What the task asks:
If a line in the material below has the word "transparent", copy it.

Material to process:
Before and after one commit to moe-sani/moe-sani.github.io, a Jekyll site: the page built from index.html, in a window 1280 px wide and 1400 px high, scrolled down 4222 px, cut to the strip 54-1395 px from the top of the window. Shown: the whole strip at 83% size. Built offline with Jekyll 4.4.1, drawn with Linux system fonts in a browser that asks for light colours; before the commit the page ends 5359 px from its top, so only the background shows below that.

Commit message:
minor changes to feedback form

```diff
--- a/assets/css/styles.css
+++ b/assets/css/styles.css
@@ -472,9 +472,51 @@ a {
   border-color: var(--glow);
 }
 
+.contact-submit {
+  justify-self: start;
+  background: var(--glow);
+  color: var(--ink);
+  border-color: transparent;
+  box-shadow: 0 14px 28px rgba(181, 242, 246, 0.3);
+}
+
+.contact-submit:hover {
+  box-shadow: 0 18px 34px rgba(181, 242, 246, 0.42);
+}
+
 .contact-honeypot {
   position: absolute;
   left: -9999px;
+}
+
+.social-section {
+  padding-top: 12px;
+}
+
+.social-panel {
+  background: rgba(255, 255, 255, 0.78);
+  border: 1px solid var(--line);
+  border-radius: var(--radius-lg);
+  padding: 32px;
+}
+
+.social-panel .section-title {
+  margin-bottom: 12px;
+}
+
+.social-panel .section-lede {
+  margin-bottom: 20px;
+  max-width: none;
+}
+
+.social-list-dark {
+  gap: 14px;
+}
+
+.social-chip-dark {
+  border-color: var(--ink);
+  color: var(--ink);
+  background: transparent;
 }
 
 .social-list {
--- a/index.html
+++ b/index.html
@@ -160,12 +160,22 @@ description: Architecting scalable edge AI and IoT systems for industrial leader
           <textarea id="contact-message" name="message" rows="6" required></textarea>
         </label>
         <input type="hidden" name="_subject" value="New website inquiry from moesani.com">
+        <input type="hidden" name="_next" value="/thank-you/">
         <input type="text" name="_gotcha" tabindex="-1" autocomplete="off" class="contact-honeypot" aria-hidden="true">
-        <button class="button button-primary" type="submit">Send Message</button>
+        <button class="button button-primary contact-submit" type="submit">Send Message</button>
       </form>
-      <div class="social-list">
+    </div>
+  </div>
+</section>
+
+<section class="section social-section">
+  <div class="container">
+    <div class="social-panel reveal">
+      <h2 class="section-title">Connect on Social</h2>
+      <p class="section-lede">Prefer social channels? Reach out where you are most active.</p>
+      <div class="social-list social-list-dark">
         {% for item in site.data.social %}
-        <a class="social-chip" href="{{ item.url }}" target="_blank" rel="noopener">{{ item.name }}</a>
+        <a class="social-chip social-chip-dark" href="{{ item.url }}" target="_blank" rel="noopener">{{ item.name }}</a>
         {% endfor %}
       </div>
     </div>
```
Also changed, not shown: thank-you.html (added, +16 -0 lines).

Reply to the task:
+  border-color: transparent;
+  background: transparent;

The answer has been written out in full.